### Problem
When the string "LandingPage" occurs in a line of the listing below, return that line.
++++ Dataset
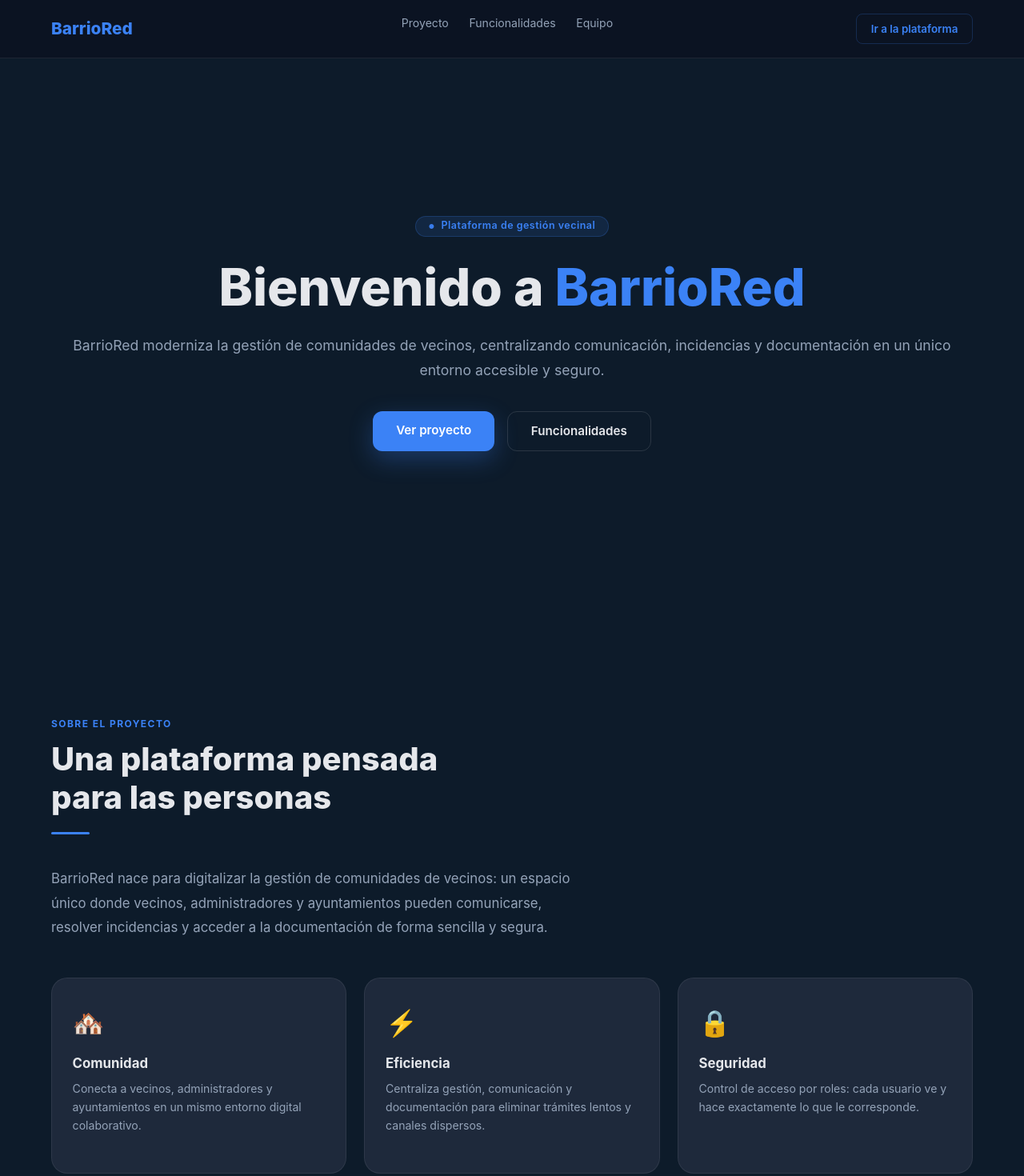
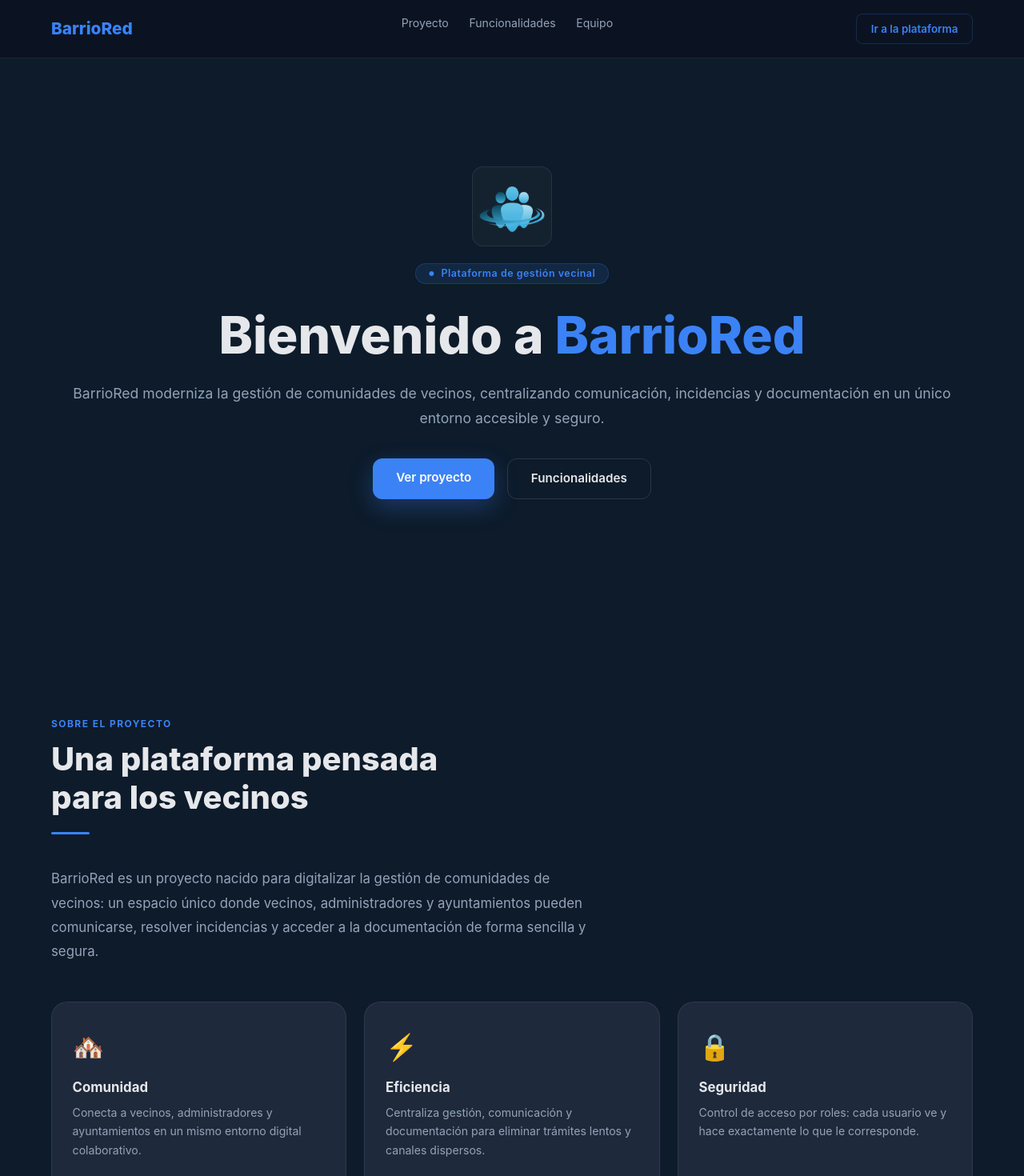
Before and after one commit to Aitor1945/TFG, a React (Vite) app: page /inicio in a window 1280 px wide. Shown: the top 1470 px of the page at 80% size. Built offline with nearby package versions, Linux system fonts and the light colour scheme.

Commit message:
correcciones

```diff
--- a/package.json
+++ b/package.json
@@ -10,7 +10,7 @@
     "preview": "vite preview"
   },
   "dependencies": {
-    "@supabase/supabase-js": "^2.104.1",
+    "@supabase/supabase-js": "^2.105.0",
     "react": "^19.2.0",
     "react-dom": "^19.2.0",
     "react-router-dom": "^7.13.0"
--- a/src/components/pages/LandingPage/LandingPage.css
+++ b/src/components/pages/LandingPage/LandingPage.css
@@ -17,7 +17,6 @@ body {
   color: var(--text-primary);
 }
 
-/* ─── NAVBAR ─────────────────────────────────────── */
 .navbar {
   position: fixed;
   top: 0;
@@ -75,7 +74,6 @@ body {
   border-color: var(--accent);
 }
 
-/* ─── HERO ───────────────────────────────────────── */
 .hero {
   min-height: 100vh;
   display: flex;
@@ -179,7 +177,6 @@ body {
   color: var(--accent);
 }
 
-/* ─── SHARED SECTION STYLES ──────────────────────── */
 .section-proyecto,
 .section-features,
 .section-team {
@@ -225,14 +222,12 @@ body {
   border-radius: 2px;
   margin: 1.2rem 0 2.5rem;
 }
-
-/* ─── PROYECTO — nuevo diseño ────────────────────── */
 .proyecto-intro {
   color: var(--text-secondary);
   font-size: 1.05rem;
   line-height: 1.8;
   margin-bottom: 3rem;
-  max-width: 680px; /* solo el texto intro queda acotado para legibilidad */
+  max-width: 680px;
 }
 
 .proyecto-pilares {
@@ -300,7 +295,6 @@ body {
   color: var(--accent);
 }
 
-/* ─── FEATURES — 2x2 ────────────────────────────── */
 .features-grid {
   display: grid;
   grid-template-columns: repeat(2, 1fr);
@@ -347,7 +341,6 @@ body {
   line-height: 1.65;
 }
 
-/* ─── TEAM ───────────────────────────────────────── */
 .team-grid {
   display: grid;
   grid-template-columns: repeat(3, 1fr);
@@ -367,7 +360,21 @@ body {
   border-color: var(--border-blue);
   transform: translateY(-4px);
 }
+.hero-logo {
+  display: flex;
+  justify-content: center;
+  margin-bottom: 1.2rem;
+}
 
+.hero-logo img {
+  width: 100px;
+  height: 100px;
+  object-fit: contain;
+  border-radius: 14px;
+  background: rgba(255, 255, 255, 0.03);
+  border: 1px solid rgba(255, 255, 255, 0.08);
+  padding: 6px;
+}
 .team-avatar {
   width: 88px;
   height: 88px;
@@ -434,7 +441,6 @@ body {
   color: var(--accent);
 }
 
-/* ─── FOOTER ─────────────────────────────────────── */
 .footer {
   border-top: 1px solid var(--border);
   padding: 2.5rem 5vw;
@@ -452,38 +458,6 @@ body {
   font-size: 0.78rem;
 }
 
-/* ─── ANIMATIONS ─────────────────────────────────── */
-@keyframes fadeUp {
-  from {
-    opacity: 0;
-    transform: translateY(24px);
-  }
-  to {
-    opacity: 1;
-    transform: translateY(0);
-  }
-}
-@keyframes fadeDown {
-  from {
-    opacity: 0;
-    transform: translateY(-12px);
-  }
-  to {
-    opacity: 1;
-    transform: translateY(0);
-  }
-}
-@keyframes pulse {
-  0%,
-  100% {
-    opacity: 1;
-  }
-  50% {
-    opacity: 0.3;
-  }
-}
-
-/* ─── RESPONSIVE ─────────────────────────────────── */
 @media (max-width: 900px) {
   .proyecto-pilares {
     grid-template-columns: 1fr 1fr;
--- a/src/components/pages/LandingPage/LandingPage.jsx
+++ b/src/components/pages/LandingPage/LandingPage.jsx
@@ -74,7 +74,7 @@ export default function LandingPage() {
 
   return (
     <div>
-      {/* NAVBAR */}
+      {/* Navbar*/}
       <nav className="navbar">
         <a href="#" className="logo-h">
           BarrioRed
@@ -95,11 +95,14 @@ export default function LandingPage() {
         </button>
       </nav>
 
-      {/* HERO */}
+      {/* Inicio */}
       <section className="hero" id="inicio">
         <div className="hero-bg" />
         <div className="hero-grid" />
         <div className="hero-content">
+          <div className="hero-logo">
+            <img src="/BarrioRedLogo.png" alt="BarrioRed logo" />
+          </div>
           <div className="badge">Plataforma de gestión vecinal</div>
           <h1 className="hero-title">
             Bienvenido a <span>BarrioRed</span>
@@ -120,21 +123,21 @@ export default function LandingPage() {
         </div>
       </section>
 
-      {/* PROYECTO — nuevo diseño: texto centrado + 3 pilares */}
+      {/* Proyecto resumen */}
       <section id="proyecto" className="section-proyecto">
         <div className="section-inner">
           <p className="section-label">Sobre el proyecto</p>
           <h2 className="section-title">
             Una plataforma pensada
             <br />
-            para las personas
+            para los vecinos
           </h2>
           <div className="divider" />
           <p className="proyecto-intro">
-            BarrioRed nace para digitalizar la gestión de comunidades de
-            vecinos: un espacio único donde vecinos, administradores y
-            ayuntamientos pueden comunicarse, resolver incidencias y acceder a
-            la documentación de forma sencilla y segura.
+            BarrioRed es un proyecto nacido para digitalizar la gestión de
+            comunidades de vecinos: un espacio único donde vecinos,
+            administradores y ayuntamientos pueden comunicarse, resolver
+            incidencias y acceder a la documentación de forma sencilla y segura.
           </p>
 
           <div className="proyecto-pilares">
@@ -177,7 +180,7 @@ export default function LandingPage() {
         </div>
       </section>
 
-      {/* FUNCIONALIDADES */}
+      {/* Funcionalidades */}
       <section id="funcionalidades" className="section-features">
         <div className="section-inner">
           <p className="section-label">Funcionalidades</p>
@@ -203,7 +206,7 @@ export default function LandingPage() {
         </div>
       </section>
 
-      {/* EQUIPO */}
+      {/* Equipo de desarrollo*/}
       <section id="equipo" className="section-team">
         <div className="section-inner">
           <p className="section-label">El equipo</p>
@@ -246,12 +249,8 @@ export default function LandingPage() {
         </div>
       </section>
 
-      {/* FOOTER */}
+      {/* Footer */}
       <footer className="footer">
-        <p>
-          © 2025 <span className="footer-brand">BarrioRed</span> — Proyecto de
-          gestión de comunidades de vecinos
-        </p>
         <p className="footer-sub">Desarrollado por el equipo BarrioRed</p>
       </footer>
     </div>
```
Also changed, not shown: 1 other file (tests, documents, lock files or other folders).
++++++++
### Output for this exercise
--- a/src/components/pages/LandingPage/LandingPage.css
+++ b/src/components/pages/LandingPage/LandingPage.css
--- a/src/components/pages/LandingPage/LandingPage.jsx
+++ b/src/components/pages/LandingPage/LandingPage.jsx
@@ -74,7 +74,7 @@ export default function LandingPage() {
@@ -95,11 +95,14 @@ export default function LandingPage() {
@@ -120,21 +123,21 @@ export default function LandingPage() {
@@ -177,7 +180,7 @@ export default function LandingPage() {
@@ -203,7 +206,7 @@ export default function LandingPage() {
@@ -246,12 +249,8 @@ export default function LandingPage() {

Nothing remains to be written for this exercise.